It all starts with the brand discovery meeting. Gather between five and eight employees for an interactive branding session. The objective of this discovery meeting is to determine those very special Unique Selling Advantages (USAs) that all good companies possess. Start by listing a series of facts about the organization: its origin, staff, and the products and services. The objective here is to distill these facts down through multiple steps to uncover the handful of USAs.
Now if you were to stop there, you would be like all of the other ineffective mainstream advertisers out there. You need to take it to the next level and uncover the Unique Buying Advantages (UBAs) as well.
UBAs tell us what’s most important to the customers from their viewpoint; it’s the customer’s perspective about the company or the products or services offered. UBAs include what the customer cares about the most, and the factors that motivate them to buy a product from one company over another.
USAs and UBAs are often very different because companies are not cued into what a customer wants or how a customer feels; they must understand what truly motivates customers buying power. A company must be conscious of why a customer is purchasing a product or service and the benefits they reap from the purchase.

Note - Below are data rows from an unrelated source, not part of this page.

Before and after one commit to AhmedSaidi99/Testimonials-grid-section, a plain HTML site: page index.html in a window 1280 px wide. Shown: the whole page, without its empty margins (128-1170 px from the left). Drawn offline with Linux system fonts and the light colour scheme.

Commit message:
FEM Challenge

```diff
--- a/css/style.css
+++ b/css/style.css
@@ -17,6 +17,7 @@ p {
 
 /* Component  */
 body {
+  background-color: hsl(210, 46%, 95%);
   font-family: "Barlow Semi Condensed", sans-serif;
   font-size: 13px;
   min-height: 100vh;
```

Take the pulse of the company. The company far exceeds the executive team and is more than just the inclination of the CEO. Have someone from customer service, sales, someone from the warehouse if you have one; get a good cross section of employees who interact with customers. This is a formative process in which you begin with a broader view of the company and drill down to what the company feels is the list of selling advantages. Do not make the mistake that many organizations make by relying on the CEO and executives perspective only.
What do your customers want?

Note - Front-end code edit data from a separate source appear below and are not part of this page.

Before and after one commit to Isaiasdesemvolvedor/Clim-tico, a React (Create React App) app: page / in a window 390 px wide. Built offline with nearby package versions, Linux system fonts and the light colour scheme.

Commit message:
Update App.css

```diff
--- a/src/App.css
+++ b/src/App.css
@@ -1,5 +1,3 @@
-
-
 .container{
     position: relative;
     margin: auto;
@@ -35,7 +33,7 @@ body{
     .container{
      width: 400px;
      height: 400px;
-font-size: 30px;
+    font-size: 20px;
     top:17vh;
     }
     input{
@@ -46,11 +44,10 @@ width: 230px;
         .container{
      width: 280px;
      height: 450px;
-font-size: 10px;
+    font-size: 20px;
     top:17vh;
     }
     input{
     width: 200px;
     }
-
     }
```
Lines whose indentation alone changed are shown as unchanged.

How do you find out what motivates your customers? You have to ask them. There is absolutely no way around not doing your homework, your research on your customers. It is essential that you obtain primary research and not rely solely on second hand information. Be brave enough to approach your former customers to find out how you failed them; what made them seek out another company? Utilize fundamental marketing research techniques to get to the root of what motivates and drives the customer, and what they are looking for in their lives that your product does or might be able to facilitate. From there you must compare what you think you want your product to communicate with what is meaningful to your customers and bridge the gap to create optimal results. Get through the noise and into the minds of your customers.

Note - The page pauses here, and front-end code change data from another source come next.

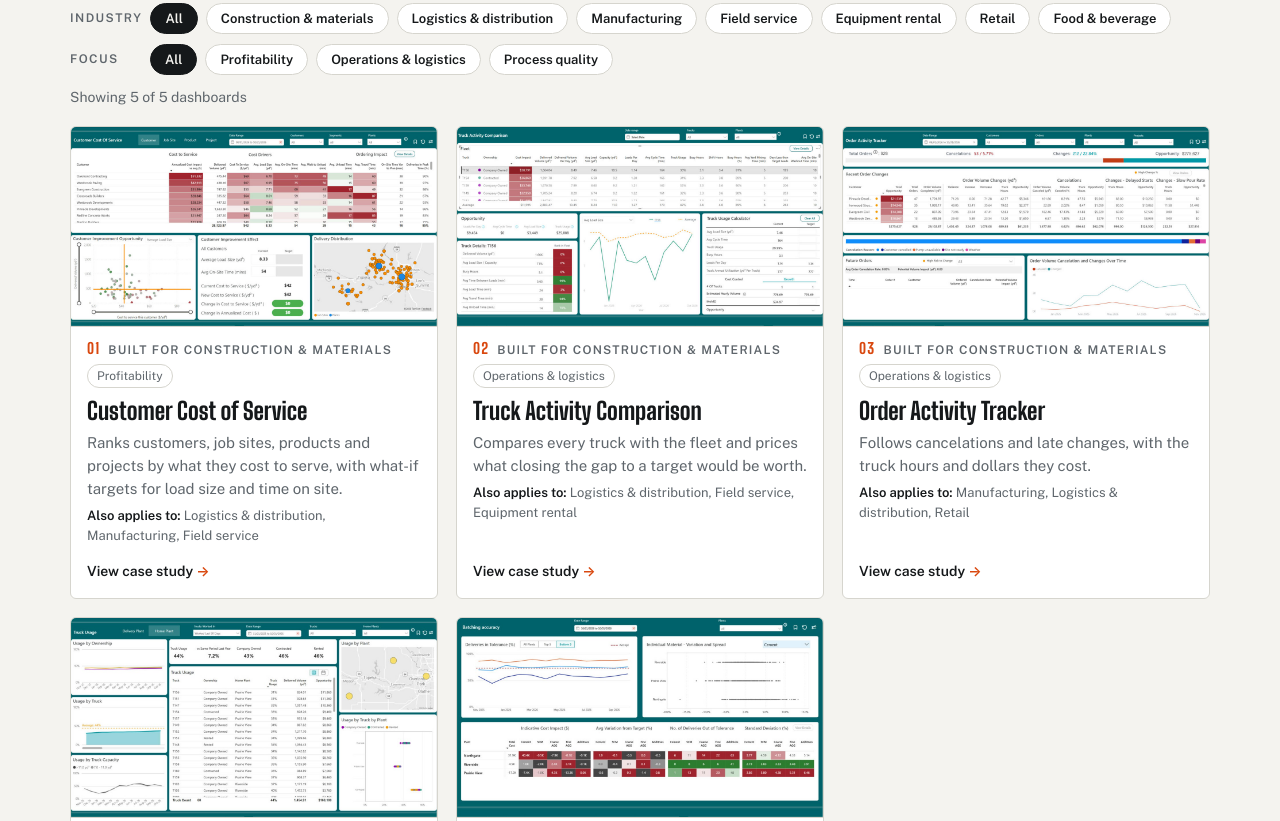
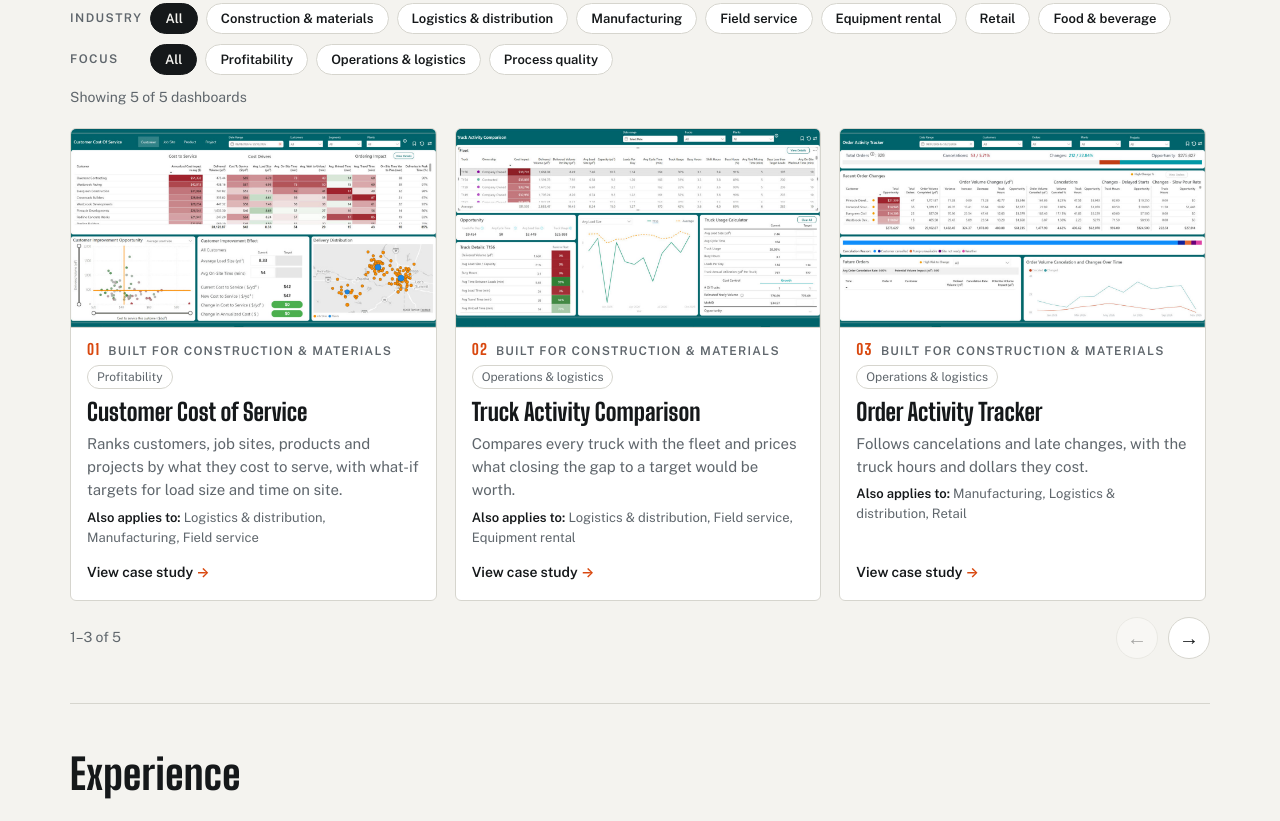
Before and after one commit to sai-mudhrabhoina/sai-mudhrabhoina.github.io, a plain HTML site: page index.html in a window 1280 px wide. Shown: the part 699-1520 px from the top of the page. Drawn offline with nearby package versions, Linux system fonts and the light colour scheme.

Commit message:
Add files via upload

```diff
--- a/app.js
+++ b/app.js
@@ -64,6 +64,32 @@
     if (fbox.children.length) { fbox.hidden = false; countEl.hidden = false; apply(); }
   }
 
+  /* Card slider (home page) */
+  var track = document.querySelector(".cards");
+  if (track) {
+    var nav = document.createElement("div"); nav.className = "slidernav"; nav.hidden = true;
+    nav.innerHTML = '<span class="pos" aria-live="polite"></span><button type="button" aria-label="Previous dashboards">&larr;</button><button type="button" aria-label="Next dashboards">&rarr;</button>';
+    track.parentNode.insertBefore(nav, track.nextSibling);
+    var prevB = nav.querySelectorAll("button")[0], nextB = nav.querySelectorAll("button")[1], pos = nav.querySelector(".pos");
+    function step(){ var c = track.querySelector(".card:not([hidden])"); return c ? c.getBoundingClientRect().width + 18 : track.clientWidth; }
+    function sync(){
+      var visible = track.querySelectorAll(".card:not([hidden])").length;
+      var overflow = track.scrollWidth - track.clientWidth > 4;
+      nav.hidden = !overflow;
+      prevB.disabled = track.scrollLeft < 4;
+      nextB.disabled = track.scrollLeft + track.clientWidth >= track.scrollWidth - 4;
+      var first = Math.min(visible, Math.round(track.scrollLeft / step()) + 1);
+      var per = Math.max(1, Math.round(track.clientWidth / step()));
+      pos.textContent = visible ? first + "–" + Math.min(visible, first + per - 1) + " of " + visible : "";
+    }
+    prevB.addEventListener("click", function(){ track.scrollBy({left: -step() * Math.max(1, Math.round(track.clientWidth / step())), behavior: "smooth"}); setTimeout(sync, 450); });
+    nextB.addEventListener("click", function(){ track.scrollBy({left: step() * Math.max(1, Math.round(track.clientWidth / step())), behavior: "smooth"}); setTimeout(sync, 450); });
+    track.addEventListener("scroll", function(){ window.requestAnimationFrame(sync); });
+    window.addEventListener("resize", sync);
+    document.addEventListener("click", function(e){ if (e.target.closest && e.target.closest(".fgroup button")) { track.scrollLeft = 0; setTimeout(sync, 50); } });
+    sync();
+  }
+
   /* Screenshot tabs */
   document.querySelectorAll("[data-shots]").forEach(function(group){
     var img = group.querySelector("img"), link = group.querySelector(".shot a"), cap = group.querySelector("figcaption");
--- a/style.css
+++ b/style.css
@@ -106,8 +106,15 @@ h1.title{font:800 clamp(34px,5.2vw,54px)/1.02 var(--display);margin:0;letter-spa
 .notes p{margin:0 0 12px}
 .notes p:last-child{margin-bottom:0}
 .notes h3{margin-bottom:4px}
-.cards{display:grid;gap:18px;grid-template-columns:1fr;margin-top:18px}
-@media (min-width:760px){.cards{grid-template-columns:repeat(3,minmax(0,1fr))}}
+.cards{display:flex;gap:18px;margin-top:18px;overflow-x:auto;scroll-snap-type:x mandatory;scroll-behavior:smooth;padding:2px 2px 10px;scrollbar-width:thin}
+.cards .card{flex:0 0 100%;min-width:0;scroll-snap-align:start}
+@media (min-width:760px){.cards .card{flex:0 0 calc((100% - 36px) / 3)}}
+.slidernav{display:flex;align-items:center;justify-content:flex-end;gap:10px;margin-top:6px}
+.slidernav[hidden]{display:none}
+.slidernav .pos{margin-right:auto;font-size:14px;color:var(--muted)}
+.slidernav button{width:42px;height:42px;border-radius:99px;border:1px solid var(--line);background:var(--card);color:var(--ink);font-size:20px;line-height:1;cursor:pointer}
+.slidernav button:hover:not(:disabled){border-color:var(--ink)}
+.slidernav button:disabled{opacity:.35;cursor:default}
 .card{position:relative;display:flex;flex-direction:column;background:var(--card);border:1px solid var(--line);border-radius:6px;overflow:hidden}
 .card:hover{border-color:var(--ink)}
 .card img{display:block;width:100%;height:auto;border-bottom:1px solid var(--line)}
```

Taking the time to complete thorough research and identify with your customers will give you a far more competitive edge. Traditional marketing and advertising usually stops at the USAs. Very rarely do you see someone statistically and strategically stopping to question and compare every message. The best way to know that your USAs and UBAs are holding true is when your company is mentioned, your target customers can say, ‘that company knows me and what I want.’ This gives you the initial power to stand out from the competition, strike a nerve and impact your customers in a very meaningful and emotional way so that your product becomes desired and bought.
Yes the research is trench work, but it’s necessary work in order to determine the USAs and the UBAs; it’s where the power is. That is indeed what will form and shape your creative messaging because after all that’s what your customer wants. Rather than pander up to your own ego, why don’t you pander up to your customers needs? Identifying the USAs and UBAs will enable a company to get to the “Big Idea,” and that will catapult your company forward.
MALCOLM TEASDALE is the principal and “Big Idea Catalyst” of Teasdale Worldwide, a strategic marketing firm headquartered in Tampa, Fla. Reach him at mat@ScreaminEyes.com. To obtain a new direction, increase revenue, and the expertise to facilitate your customers UBAs, call Kathi Kasel at (813) 868-1520 or e-mail Kathi@MarketingofDistinction.com. To view additional articles, register at www.MalcolmOutLoud.com.